§ **TASK DATA**:
○ ○ ○ ○

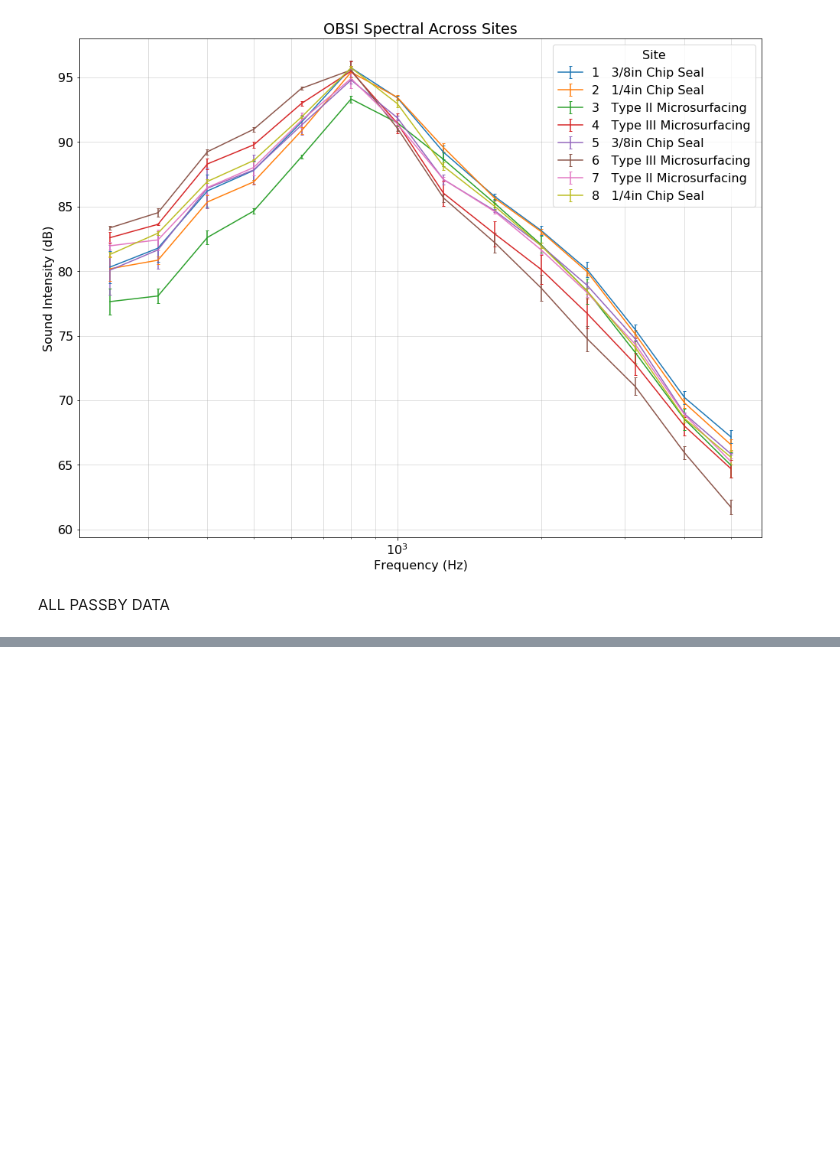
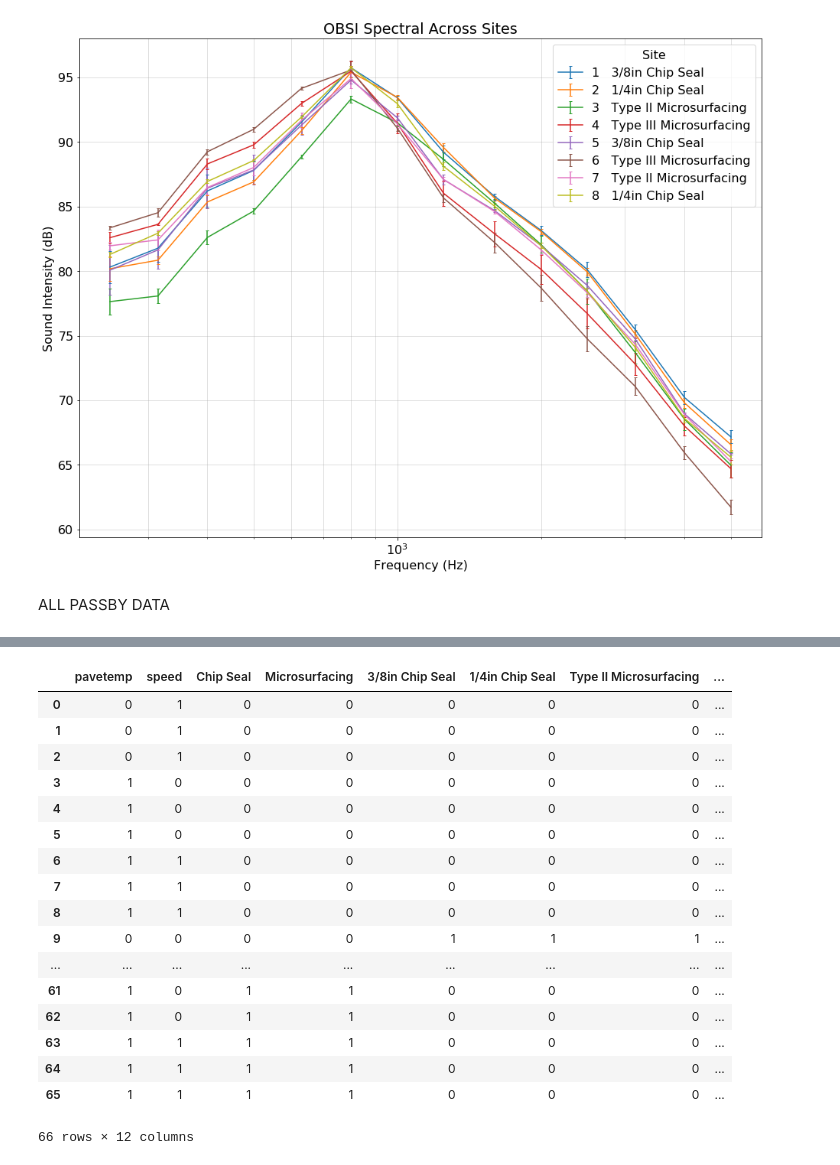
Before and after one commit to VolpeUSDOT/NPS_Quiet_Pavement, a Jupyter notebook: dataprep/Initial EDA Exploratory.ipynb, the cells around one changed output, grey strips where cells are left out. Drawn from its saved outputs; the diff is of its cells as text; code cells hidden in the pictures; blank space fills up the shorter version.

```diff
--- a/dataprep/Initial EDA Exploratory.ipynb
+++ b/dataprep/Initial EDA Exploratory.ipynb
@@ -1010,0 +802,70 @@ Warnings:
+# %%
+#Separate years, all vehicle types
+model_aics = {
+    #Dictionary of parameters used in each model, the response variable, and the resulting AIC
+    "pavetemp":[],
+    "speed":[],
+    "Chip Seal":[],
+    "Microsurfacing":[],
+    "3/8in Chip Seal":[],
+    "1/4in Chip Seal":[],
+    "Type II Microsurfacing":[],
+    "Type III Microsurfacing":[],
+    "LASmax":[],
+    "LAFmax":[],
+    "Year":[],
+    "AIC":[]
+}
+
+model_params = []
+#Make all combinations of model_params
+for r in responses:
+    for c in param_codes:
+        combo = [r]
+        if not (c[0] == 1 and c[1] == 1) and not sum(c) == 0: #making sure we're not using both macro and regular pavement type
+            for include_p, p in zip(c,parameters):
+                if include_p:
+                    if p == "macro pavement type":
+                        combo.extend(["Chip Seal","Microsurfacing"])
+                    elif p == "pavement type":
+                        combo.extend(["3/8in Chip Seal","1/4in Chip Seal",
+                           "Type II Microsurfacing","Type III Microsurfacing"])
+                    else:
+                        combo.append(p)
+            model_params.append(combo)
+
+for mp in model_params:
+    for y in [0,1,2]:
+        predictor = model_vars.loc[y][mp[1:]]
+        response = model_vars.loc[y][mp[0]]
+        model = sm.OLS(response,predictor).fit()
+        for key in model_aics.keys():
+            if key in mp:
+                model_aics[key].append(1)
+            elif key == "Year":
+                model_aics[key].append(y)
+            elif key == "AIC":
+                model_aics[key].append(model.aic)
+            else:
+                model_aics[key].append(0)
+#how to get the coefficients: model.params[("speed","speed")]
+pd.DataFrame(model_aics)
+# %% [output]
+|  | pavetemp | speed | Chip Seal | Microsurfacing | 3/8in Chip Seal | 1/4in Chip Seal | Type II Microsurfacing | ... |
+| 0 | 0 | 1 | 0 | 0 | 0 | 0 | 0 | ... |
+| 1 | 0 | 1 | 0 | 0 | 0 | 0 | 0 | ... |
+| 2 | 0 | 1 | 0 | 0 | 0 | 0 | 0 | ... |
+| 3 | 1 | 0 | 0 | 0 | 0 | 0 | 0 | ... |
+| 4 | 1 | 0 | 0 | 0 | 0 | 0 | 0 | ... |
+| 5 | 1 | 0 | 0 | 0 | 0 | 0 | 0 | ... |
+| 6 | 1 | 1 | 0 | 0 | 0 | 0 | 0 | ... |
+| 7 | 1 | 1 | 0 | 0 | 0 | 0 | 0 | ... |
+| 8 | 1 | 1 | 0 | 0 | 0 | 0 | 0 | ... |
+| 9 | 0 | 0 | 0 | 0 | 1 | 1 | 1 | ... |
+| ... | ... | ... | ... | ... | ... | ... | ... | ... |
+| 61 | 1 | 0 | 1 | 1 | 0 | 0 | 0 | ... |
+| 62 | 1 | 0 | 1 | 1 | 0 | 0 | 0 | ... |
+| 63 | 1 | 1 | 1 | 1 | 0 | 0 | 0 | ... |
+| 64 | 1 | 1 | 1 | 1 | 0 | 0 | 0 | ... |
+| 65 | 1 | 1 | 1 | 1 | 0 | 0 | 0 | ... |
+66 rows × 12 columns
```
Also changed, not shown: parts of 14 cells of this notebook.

○ ○ ○ ○

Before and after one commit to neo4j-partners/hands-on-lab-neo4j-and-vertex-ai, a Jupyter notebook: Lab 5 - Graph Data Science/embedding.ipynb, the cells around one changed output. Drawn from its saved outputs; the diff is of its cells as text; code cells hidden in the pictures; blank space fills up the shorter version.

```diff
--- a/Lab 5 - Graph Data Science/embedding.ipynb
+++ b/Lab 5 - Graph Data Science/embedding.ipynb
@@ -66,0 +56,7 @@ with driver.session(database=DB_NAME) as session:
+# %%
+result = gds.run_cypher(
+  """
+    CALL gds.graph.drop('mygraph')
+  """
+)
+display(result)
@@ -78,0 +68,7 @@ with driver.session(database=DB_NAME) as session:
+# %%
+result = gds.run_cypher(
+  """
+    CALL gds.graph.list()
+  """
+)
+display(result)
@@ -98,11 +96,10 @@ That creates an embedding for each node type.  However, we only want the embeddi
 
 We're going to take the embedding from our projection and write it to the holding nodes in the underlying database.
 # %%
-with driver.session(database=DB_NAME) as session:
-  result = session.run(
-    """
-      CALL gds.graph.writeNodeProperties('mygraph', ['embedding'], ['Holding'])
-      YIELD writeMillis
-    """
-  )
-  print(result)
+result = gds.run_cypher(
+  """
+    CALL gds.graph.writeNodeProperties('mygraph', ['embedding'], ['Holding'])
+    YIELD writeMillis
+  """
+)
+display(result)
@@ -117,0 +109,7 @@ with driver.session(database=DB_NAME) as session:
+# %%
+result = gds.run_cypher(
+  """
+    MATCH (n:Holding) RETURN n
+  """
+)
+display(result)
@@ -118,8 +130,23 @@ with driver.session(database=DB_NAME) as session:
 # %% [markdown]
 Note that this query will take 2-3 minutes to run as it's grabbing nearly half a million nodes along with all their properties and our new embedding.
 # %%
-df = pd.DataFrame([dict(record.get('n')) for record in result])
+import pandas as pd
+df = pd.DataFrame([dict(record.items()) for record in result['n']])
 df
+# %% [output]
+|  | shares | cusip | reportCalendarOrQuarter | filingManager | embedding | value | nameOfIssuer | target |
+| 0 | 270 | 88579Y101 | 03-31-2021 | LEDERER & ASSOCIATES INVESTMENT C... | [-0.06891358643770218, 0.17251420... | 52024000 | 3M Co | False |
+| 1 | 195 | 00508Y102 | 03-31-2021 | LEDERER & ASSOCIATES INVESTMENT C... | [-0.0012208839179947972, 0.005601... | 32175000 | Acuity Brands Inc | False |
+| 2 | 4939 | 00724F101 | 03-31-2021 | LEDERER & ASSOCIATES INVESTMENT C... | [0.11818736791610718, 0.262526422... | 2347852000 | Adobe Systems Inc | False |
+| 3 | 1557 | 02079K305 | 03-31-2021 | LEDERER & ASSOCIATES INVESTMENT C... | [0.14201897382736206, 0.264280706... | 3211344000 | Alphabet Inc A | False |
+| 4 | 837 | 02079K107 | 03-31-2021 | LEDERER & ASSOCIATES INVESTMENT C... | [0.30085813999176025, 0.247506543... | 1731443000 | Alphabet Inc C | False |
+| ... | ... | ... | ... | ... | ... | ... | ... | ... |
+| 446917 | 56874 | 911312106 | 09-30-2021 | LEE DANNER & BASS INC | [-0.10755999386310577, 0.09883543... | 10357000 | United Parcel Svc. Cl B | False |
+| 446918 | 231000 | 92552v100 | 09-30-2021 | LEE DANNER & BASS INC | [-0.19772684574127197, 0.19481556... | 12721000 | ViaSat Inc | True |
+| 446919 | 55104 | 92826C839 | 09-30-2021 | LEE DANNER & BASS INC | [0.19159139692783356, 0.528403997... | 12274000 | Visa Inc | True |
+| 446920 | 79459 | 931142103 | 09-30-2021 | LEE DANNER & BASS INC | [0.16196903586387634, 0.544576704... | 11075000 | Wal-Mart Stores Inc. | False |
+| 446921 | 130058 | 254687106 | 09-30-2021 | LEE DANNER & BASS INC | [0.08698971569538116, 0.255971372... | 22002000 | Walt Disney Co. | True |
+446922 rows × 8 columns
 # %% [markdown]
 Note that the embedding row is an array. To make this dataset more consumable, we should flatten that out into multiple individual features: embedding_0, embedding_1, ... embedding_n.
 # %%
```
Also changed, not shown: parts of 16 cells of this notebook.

○ ○ ○ ○

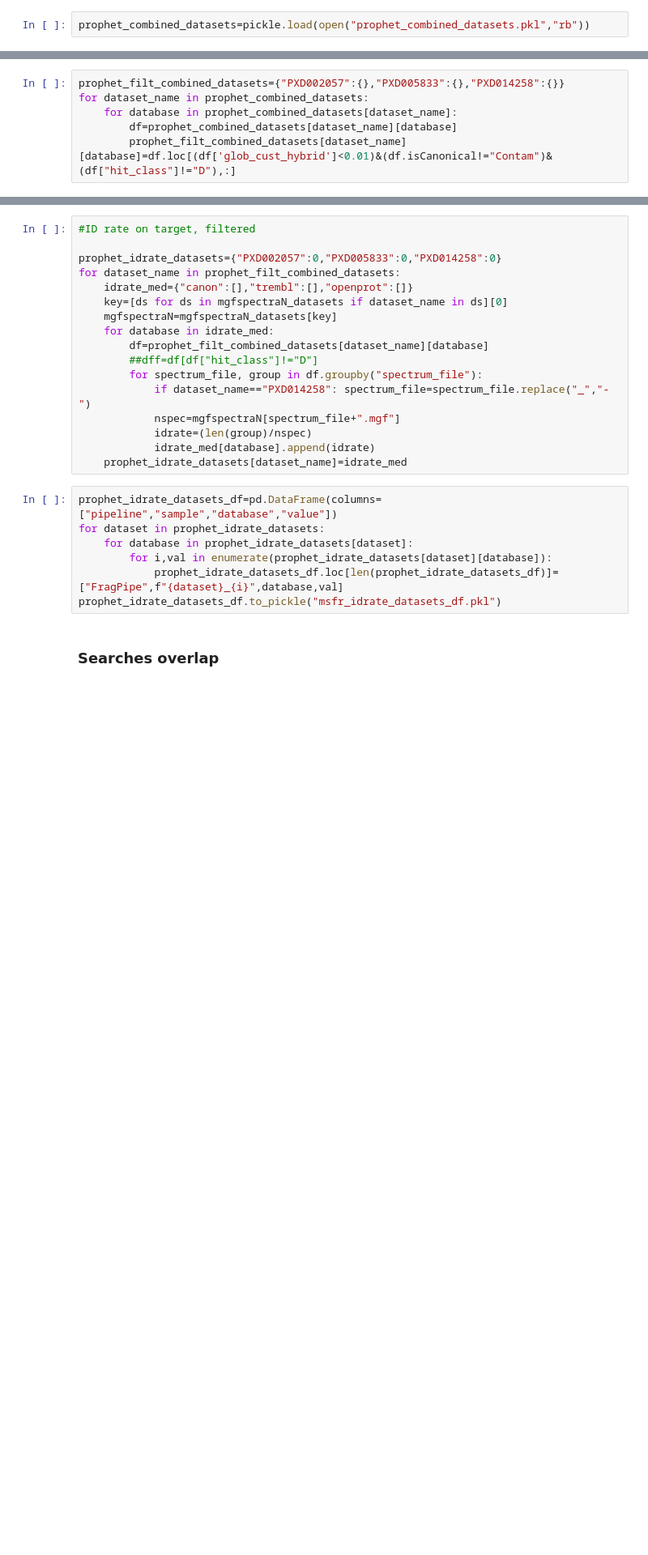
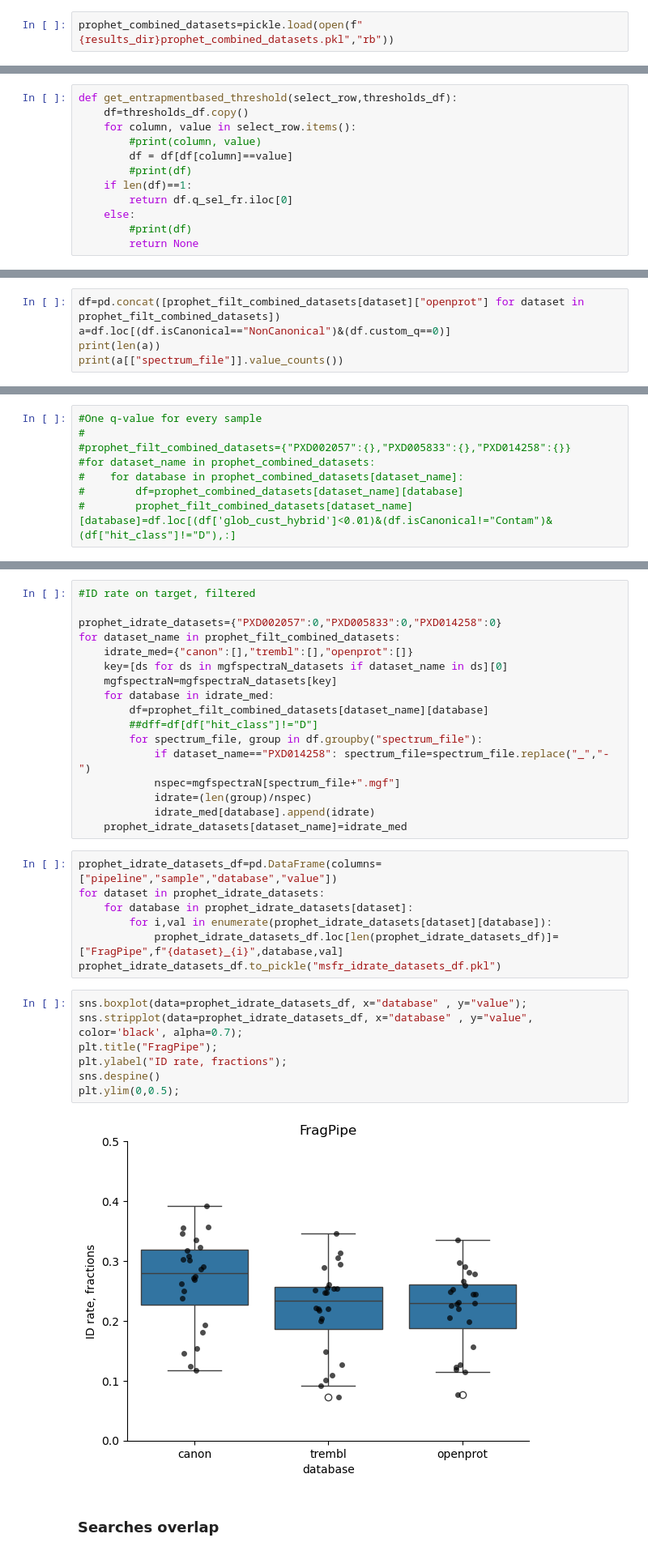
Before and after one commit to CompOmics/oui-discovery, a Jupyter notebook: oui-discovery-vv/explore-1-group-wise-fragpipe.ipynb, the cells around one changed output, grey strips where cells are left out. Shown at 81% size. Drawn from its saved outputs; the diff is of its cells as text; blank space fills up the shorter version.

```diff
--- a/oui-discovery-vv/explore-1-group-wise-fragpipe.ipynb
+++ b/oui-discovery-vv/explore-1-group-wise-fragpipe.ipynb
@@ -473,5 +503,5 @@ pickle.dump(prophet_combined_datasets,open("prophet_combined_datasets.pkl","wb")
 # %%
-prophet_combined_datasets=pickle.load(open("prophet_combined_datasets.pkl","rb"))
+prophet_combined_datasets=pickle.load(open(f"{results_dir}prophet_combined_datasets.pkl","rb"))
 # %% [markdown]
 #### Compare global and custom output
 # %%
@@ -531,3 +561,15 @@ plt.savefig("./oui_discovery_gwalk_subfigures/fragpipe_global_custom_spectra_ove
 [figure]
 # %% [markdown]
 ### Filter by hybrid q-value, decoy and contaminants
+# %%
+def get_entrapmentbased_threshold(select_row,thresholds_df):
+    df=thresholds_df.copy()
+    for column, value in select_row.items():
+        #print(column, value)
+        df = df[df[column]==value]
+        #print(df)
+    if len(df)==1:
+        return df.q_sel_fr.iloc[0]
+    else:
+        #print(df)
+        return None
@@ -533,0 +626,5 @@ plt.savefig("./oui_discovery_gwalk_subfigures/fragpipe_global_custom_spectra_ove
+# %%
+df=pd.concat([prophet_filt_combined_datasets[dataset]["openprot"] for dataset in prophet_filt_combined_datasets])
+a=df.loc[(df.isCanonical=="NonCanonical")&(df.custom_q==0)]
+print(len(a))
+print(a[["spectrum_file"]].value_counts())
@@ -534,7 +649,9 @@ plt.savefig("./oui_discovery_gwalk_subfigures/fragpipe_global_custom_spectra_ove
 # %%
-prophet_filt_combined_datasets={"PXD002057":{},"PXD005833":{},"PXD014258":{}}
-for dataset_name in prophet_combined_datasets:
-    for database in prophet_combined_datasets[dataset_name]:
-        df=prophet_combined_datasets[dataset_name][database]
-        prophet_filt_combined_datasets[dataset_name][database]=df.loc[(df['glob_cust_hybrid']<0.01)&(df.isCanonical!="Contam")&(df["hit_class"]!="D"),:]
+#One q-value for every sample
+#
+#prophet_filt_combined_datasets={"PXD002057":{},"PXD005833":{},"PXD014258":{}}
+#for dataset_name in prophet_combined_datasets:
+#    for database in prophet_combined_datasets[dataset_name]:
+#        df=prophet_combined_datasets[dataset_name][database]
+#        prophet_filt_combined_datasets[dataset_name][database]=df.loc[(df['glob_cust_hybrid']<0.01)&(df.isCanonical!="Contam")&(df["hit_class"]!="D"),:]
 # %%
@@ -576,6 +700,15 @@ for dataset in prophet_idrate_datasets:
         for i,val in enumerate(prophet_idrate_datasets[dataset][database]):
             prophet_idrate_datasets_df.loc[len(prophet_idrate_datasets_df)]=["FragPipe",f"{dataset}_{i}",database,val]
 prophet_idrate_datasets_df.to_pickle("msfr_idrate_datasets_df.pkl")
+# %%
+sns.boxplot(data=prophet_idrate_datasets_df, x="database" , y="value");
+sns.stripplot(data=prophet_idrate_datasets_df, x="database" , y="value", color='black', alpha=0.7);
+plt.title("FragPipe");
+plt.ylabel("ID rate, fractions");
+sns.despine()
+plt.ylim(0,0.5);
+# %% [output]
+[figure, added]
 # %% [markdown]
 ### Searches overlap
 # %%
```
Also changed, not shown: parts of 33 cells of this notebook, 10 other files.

○ ○ ○ ○

§ **PROBLEM TO WORK ON**:
Tally up the lines above containing "combo"; the number is the full answer.

§ **YOUR RESPONSE**:
5